Team Tibet landed here today after a two-week training camp at Dharamsala, all set to play Greenland in a historic encounter at an obscure stadium in a Copenhagen suburb on June 30

China is fuming. You would too, when the most potent weapon of mass mobilisation that you are credited with having invented centuries ago, is being used make a point against you. Not on.

They reportedly tried to block the game, and almost succeeded when they raised the point that neither team was recognised by the FIFA, hence it could not be termed and international game. Denmark, which like most of Europe recognises Tibet as a territory of China, conceded the point and the venue was shifted to suburban Vanlose, and billed as private match.

The Tibet-Greenland encounter has sparked off a lot interest in the region, not only because of its political overtones. The football side of Greenland, an autonomous territory of Denmark, which incidentally is an independent member of the world Football federation, has the legendary Sepp Piontekk (under whom the Danes dazzled at Mexico '86 ) as their coach.

The visiting team's jerseys, with TIBET emblazoned across the middle and bearing their official crest, have been designed by Scandinavian sportwear giants Hummel, and the move is on to market these shirts as fashion wear.

The idea for the match was conceived by a Danish event-manager Michael Nybrandt, a couple of years ago, who actually dreamt he was managing Tibet! He immediately got about contacting the DanishTibetan Cultural Society based in Copenhagen. He was directed to the sports representative Karma Ngadup, and soon things were moving.

The Tibet National Football Association was born under the National Sports Association in March this year. A Danish coach, Jens Espensen, soon appointed and as the Greenland fixture was being worked out. Tibetan from all over India were invited to compete for a place in the team.

Familiar second generation names cropped up -Delhi's City Club's Sonam Wangyal and UP goalkeeper at the '98 Nationals, Tamdin Tsering, among team.

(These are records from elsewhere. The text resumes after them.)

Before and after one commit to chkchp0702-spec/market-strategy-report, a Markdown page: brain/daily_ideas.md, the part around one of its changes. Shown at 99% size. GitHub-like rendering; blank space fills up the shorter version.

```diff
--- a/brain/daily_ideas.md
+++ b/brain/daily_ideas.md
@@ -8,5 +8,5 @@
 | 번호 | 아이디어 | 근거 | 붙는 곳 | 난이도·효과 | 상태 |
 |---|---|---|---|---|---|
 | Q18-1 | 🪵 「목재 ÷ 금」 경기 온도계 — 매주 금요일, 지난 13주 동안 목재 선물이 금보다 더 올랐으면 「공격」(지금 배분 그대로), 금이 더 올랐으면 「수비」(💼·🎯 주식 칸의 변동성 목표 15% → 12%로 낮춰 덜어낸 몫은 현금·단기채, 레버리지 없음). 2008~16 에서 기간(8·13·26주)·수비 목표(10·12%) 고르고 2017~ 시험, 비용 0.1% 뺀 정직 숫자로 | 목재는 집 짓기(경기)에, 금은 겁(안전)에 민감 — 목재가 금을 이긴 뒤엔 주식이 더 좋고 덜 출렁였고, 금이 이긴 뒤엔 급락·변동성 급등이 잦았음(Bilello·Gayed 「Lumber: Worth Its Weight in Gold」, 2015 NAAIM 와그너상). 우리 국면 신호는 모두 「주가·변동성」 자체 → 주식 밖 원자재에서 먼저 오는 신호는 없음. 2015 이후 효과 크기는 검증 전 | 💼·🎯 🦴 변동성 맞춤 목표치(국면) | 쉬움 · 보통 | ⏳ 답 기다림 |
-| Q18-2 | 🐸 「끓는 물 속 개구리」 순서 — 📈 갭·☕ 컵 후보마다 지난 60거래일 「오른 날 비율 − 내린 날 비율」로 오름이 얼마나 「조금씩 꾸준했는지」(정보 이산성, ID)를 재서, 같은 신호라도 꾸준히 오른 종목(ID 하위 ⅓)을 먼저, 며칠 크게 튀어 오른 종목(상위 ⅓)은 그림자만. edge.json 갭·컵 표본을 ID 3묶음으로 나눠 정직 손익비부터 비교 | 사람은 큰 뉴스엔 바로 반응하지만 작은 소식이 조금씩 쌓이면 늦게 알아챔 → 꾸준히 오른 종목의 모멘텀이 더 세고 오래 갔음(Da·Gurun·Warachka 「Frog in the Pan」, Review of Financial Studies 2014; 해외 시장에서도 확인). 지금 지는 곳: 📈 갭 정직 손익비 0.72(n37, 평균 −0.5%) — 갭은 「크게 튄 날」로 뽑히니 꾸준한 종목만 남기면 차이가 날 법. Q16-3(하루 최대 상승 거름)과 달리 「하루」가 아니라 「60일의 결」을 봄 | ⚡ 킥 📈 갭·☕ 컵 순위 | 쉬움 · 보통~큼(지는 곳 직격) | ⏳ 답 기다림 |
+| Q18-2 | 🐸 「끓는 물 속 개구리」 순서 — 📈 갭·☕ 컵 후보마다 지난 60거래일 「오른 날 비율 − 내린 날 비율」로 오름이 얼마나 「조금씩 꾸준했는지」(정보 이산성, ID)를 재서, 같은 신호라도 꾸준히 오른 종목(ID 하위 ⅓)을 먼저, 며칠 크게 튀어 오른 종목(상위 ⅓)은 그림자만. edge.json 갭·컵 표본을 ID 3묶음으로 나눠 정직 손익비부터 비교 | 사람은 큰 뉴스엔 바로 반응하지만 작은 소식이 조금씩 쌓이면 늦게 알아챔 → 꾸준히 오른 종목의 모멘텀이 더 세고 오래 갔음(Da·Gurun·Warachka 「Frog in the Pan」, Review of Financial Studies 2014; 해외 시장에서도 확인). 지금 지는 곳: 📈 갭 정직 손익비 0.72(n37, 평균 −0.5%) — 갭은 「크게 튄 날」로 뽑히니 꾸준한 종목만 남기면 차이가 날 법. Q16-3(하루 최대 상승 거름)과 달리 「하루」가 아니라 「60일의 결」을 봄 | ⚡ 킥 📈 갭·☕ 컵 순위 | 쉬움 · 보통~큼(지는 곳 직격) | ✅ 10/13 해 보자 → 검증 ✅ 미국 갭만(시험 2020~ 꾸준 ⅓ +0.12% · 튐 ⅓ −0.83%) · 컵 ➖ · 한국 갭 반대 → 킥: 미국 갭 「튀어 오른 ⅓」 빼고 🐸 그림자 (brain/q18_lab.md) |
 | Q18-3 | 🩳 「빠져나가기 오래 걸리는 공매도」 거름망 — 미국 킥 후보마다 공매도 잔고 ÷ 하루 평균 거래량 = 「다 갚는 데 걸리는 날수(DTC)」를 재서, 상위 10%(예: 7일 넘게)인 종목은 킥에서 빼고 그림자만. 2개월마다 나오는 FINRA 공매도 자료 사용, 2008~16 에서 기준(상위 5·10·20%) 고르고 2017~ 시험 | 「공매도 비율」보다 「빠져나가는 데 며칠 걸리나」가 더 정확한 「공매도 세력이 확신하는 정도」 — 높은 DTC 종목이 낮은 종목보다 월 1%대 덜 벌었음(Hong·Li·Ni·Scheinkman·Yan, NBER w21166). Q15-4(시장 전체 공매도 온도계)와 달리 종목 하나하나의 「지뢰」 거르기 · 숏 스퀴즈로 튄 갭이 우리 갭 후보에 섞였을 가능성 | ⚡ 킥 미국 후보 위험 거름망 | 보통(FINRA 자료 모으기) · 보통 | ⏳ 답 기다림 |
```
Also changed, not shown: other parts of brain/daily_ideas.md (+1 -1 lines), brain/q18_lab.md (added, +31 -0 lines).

But assistant coach Kalsang Dhondup feels that a lot of players could not be accommodated in the 15-member team, since papers were not in order. " We have had very short time to prepare," he says, "but the bigger problem is that many good players will have to be left out, since their papers for international travel and status is not in order." Captain Phuntsok Dorjee 39, a former para-trooping instructor with the Tibetan army, puts it best. "Football is the most non-violent way to win people. There cannot be anything better than football to make friends."

His coach downplays the China angle. "No, this is a match to just play football. We want peace, and only want to play football. I cannot understand hoe someone can object to playing football? He asks.
But he adds: " We are Tibetan. If we are called Tibetans, what can we do?"

This is the first article that came out in the Hindustan Times on 17th June 2001